Increasing regular exercise

My nutritionist said,

“you can make all these dietary changes, but the very best thing you can do about your cancer is to exercise”.

I like exercise and have always done a fair bit. But it’s hard work as you get older and difficult to maintain high levels long term. But I felt it was just a case of prioritising this very important part of the strategy. So I set out to slowly double my “formal” exercise.

Walking has got to be the number one exercise. You might not burn as many calories, but you are much more likely to do it and also to enjoy it. Taking this quick win gets a health benefit that in turn leads to interest in other types of exercise. We walk our dogs for an hour 4-5 times a week up hill and down dale, in the dark, in the heat, the snow, the beach, whatever! Because of the hilly terrain near our house, we get a pretty good work out.

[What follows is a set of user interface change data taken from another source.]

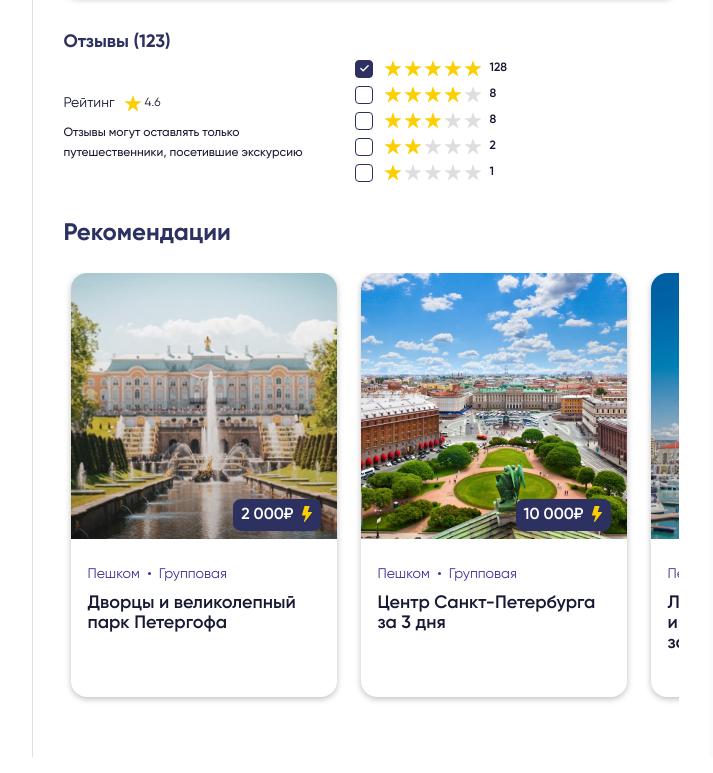
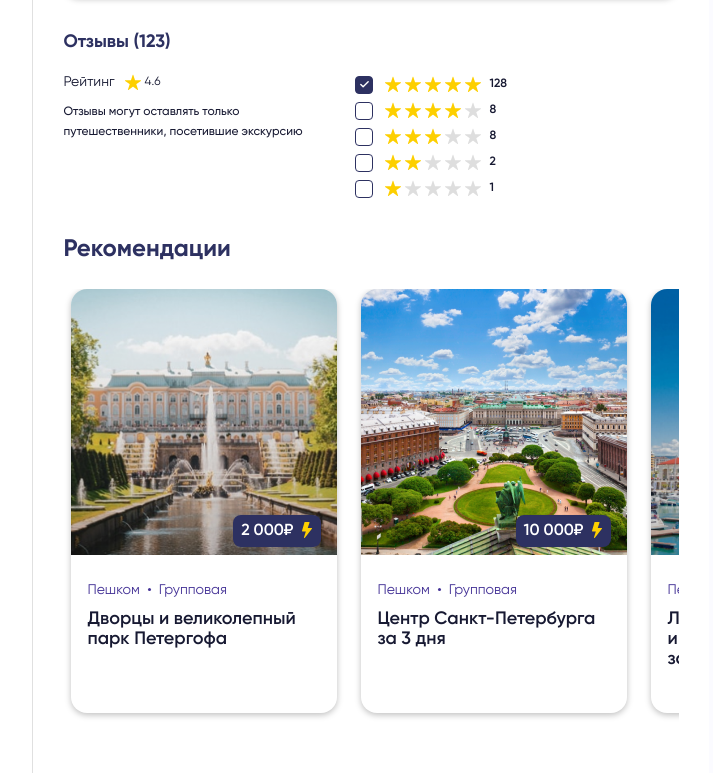
Before and after one commit to frizzzbe/Bla-Bla-Gid, a plain HTML site: page tour-card.html in a window 1280 px wide. Shown: the part 4259-5032 px from the top of the page, without its empty margins (231-944 px from the left). Drawn offline with Linux system fonts and the light colour scheme.

Commit message:
star filter

```diff
--- a/style/style.css
+++ b/style/style.css
@@ -3742,7 +3742,6 @@ h3.sub-month {
 }
 
 .tour-rate {
-  margin-top: 16px;
   display: flex;
   justify-content: start;
   align-items: center;
@@ -3777,8 +3776,9 @@ h3.sub-month {
 .reviews-head {
   display: flex;
   justify-content: start;
-  align-items: center;
+  align-items: start;
   flex-wrap: wrap;
+  margin-top: 16px;
   gap: 32px;
 }
 
@@ -3786,6 +3786,7 @@ h3.sub-month {
   padding-left: 30px;
   margin-top: 0;
   gap: 4px;
+  cursor: pointer;
 }
 
 .reviews-head input[type="checkbox"] + label::before {
@@ -3805,6 +3806,7 @@ h3.sub-month {
   height: 16px;
   background: url('../img/Star-gray.svg') no-repeat center;
   background-size: cover;
+  cursor: pointer;
 }
 
 .star--checked {
```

That’s the easy stuff. I also do 3-5 Bikram yoga sessions each week which take 90 minutes each and are conducted at 40 degrees Celsius, so these are actually a significant workout. Yoga of any sort is just incredibly good for your balance, strength, flexibility, cardio and sense of calm. I add in 2-3 x 1500m swims a week and a 45 minute round of AFL footy on a Friday. So I’m generally getting through more than 12 hours of good exercise every week and feeling pretty damn good as a result.

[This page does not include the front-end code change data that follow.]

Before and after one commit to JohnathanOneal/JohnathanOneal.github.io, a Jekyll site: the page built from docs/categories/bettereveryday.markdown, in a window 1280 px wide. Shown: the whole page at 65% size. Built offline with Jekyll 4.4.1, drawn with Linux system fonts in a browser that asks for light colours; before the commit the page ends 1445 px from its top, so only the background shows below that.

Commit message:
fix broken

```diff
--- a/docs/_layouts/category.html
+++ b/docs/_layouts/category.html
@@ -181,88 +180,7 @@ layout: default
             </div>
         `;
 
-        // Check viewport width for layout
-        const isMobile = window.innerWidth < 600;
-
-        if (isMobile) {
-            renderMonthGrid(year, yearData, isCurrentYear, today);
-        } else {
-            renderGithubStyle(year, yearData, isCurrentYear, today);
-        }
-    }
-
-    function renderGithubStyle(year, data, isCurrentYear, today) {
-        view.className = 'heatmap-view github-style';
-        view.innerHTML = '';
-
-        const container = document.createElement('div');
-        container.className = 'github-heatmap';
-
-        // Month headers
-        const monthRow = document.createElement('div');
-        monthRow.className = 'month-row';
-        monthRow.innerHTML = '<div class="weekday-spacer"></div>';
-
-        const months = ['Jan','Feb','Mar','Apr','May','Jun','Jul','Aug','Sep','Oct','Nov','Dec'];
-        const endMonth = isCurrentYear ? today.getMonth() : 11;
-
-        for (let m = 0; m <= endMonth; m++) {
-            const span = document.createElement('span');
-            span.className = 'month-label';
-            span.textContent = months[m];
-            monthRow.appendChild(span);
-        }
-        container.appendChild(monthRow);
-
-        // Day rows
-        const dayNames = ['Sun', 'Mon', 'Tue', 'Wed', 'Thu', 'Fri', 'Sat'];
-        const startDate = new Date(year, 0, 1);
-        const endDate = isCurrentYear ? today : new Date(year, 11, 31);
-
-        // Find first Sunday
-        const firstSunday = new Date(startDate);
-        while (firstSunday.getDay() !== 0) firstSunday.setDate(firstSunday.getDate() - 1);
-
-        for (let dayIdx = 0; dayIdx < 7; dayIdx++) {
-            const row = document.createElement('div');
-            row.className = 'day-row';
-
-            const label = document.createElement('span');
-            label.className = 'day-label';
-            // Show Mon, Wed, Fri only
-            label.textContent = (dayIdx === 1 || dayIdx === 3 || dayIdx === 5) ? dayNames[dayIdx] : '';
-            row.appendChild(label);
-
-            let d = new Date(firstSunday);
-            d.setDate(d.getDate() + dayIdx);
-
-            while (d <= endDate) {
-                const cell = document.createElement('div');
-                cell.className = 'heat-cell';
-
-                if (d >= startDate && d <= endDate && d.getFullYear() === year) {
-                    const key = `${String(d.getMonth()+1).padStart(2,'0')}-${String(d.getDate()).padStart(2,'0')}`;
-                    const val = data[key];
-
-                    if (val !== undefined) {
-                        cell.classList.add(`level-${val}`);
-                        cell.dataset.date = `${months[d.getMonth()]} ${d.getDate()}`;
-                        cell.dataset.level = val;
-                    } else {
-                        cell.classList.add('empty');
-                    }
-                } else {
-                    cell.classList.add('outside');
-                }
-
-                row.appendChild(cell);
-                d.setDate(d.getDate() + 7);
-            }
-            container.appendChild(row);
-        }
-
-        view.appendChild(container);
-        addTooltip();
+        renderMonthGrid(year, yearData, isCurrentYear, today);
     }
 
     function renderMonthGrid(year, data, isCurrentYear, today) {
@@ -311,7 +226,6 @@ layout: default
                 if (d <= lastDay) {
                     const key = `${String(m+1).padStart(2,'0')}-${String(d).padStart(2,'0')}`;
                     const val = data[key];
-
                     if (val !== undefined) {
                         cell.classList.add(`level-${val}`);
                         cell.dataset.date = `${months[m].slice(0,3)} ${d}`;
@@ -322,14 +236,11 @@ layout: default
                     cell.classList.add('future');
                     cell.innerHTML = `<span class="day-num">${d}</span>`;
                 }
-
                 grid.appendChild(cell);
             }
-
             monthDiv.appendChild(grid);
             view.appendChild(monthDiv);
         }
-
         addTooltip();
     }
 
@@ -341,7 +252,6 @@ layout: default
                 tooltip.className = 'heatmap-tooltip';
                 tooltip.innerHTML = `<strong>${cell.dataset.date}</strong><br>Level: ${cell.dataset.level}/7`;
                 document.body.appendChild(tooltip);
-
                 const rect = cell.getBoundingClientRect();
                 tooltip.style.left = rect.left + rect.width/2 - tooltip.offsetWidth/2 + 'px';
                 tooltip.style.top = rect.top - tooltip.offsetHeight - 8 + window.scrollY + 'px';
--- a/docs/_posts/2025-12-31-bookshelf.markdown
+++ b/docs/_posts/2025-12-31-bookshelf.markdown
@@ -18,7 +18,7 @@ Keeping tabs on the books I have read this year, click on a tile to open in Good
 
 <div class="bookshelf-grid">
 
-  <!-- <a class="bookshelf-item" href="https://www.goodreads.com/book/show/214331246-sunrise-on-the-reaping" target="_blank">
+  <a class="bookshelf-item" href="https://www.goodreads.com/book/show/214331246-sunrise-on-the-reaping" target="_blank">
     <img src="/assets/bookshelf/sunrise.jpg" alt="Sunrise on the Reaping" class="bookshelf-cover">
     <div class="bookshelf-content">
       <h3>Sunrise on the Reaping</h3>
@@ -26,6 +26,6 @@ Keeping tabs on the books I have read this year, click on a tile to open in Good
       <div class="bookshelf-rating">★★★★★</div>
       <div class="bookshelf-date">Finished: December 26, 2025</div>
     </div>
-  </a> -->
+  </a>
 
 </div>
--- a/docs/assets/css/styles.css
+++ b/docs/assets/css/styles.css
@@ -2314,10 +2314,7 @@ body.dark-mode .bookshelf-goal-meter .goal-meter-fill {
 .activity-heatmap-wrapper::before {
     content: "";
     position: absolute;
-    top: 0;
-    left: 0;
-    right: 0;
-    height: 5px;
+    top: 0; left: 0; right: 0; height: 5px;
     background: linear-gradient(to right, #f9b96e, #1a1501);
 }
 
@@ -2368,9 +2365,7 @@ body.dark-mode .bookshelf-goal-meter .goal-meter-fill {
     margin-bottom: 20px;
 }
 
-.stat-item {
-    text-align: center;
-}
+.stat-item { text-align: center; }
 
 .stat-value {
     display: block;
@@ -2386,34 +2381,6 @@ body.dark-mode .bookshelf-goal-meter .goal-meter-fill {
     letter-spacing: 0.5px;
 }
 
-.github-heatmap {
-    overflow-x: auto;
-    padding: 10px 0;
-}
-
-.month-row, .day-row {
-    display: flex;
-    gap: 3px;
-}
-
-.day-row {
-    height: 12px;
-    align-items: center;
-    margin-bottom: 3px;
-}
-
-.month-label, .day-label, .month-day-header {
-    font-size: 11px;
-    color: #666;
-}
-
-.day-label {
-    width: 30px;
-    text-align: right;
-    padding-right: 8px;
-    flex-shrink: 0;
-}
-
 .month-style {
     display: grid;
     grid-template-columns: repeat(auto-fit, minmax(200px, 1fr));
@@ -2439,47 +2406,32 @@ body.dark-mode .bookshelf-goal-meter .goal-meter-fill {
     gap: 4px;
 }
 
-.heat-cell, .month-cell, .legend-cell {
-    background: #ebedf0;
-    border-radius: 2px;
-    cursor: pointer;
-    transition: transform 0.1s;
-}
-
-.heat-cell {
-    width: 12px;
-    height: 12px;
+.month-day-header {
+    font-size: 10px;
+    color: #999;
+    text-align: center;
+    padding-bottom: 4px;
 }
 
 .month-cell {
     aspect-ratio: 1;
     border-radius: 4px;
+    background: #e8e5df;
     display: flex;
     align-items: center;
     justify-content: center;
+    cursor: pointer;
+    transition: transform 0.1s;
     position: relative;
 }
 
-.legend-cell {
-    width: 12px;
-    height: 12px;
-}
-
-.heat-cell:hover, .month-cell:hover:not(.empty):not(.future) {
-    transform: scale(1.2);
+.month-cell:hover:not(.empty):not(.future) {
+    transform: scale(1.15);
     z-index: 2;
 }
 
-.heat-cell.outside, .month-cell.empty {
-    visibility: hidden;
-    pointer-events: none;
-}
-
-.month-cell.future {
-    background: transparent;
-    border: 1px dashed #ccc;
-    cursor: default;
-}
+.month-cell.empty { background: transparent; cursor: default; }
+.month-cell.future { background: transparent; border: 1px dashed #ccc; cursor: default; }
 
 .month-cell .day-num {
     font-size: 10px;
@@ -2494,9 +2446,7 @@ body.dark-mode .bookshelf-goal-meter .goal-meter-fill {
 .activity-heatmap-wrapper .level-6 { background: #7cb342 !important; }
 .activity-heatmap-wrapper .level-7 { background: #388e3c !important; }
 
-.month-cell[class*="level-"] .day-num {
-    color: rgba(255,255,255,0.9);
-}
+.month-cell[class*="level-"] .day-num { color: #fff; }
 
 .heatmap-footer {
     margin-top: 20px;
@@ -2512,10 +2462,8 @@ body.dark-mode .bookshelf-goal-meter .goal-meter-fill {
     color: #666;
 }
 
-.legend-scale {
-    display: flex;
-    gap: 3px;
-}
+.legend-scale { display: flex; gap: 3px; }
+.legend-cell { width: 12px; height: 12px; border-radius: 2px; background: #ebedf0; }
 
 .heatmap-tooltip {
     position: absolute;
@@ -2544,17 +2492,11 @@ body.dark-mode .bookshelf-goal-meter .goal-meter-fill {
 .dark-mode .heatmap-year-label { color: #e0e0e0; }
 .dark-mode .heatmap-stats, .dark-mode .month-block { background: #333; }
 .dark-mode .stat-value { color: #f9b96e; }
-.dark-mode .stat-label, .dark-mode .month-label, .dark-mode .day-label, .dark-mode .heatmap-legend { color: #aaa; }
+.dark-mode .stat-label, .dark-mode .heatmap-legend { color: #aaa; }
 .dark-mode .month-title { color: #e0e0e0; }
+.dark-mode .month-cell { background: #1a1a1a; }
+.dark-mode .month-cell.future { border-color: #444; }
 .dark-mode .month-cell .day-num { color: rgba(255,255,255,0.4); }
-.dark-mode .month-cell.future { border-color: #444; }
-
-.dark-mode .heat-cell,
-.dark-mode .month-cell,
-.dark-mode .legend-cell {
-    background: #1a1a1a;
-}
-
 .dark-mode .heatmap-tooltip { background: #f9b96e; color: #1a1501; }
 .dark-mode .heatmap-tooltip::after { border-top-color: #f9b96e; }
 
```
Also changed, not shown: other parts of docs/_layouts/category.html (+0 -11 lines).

Whatever you can manage is better than nothing, that’s for sure.

Mental health and support

The dietary changes and all the exercise really underpin the potential for a better mental health space to make the return of prostate cancer just a little less likely.

And you still need to get your head in the right place and keep it there. When I was first diagnosed I had so little support. This time round I have found my support network is quite extensive and it’s an enormous help and comfort. I can’t emphasise enough how important this aspect is to coping with ongoing cancer.

And lastly, it’s a huge help to make the internal acknowledgment that “it is what it is.” That worrying about my cancer is a waste of time and effort. I could worry about it for years and then die of a stroke. What’s the point? So I am learning to just accept what is. And live life now, not next week or next month.

Doing what I can. Sharing experience

I hope all this doesn’t sound too sanctimonious. As I said at the start, I feel like this is an existential threat and I’m simply too shit-scared to do nothing. For me, a little control goes a long way. I hope my lifestyle changes do combat the return of prostate cancer. And I hope a little of my story inspires an increase in health and happiness for someone – no matter what the circumstances.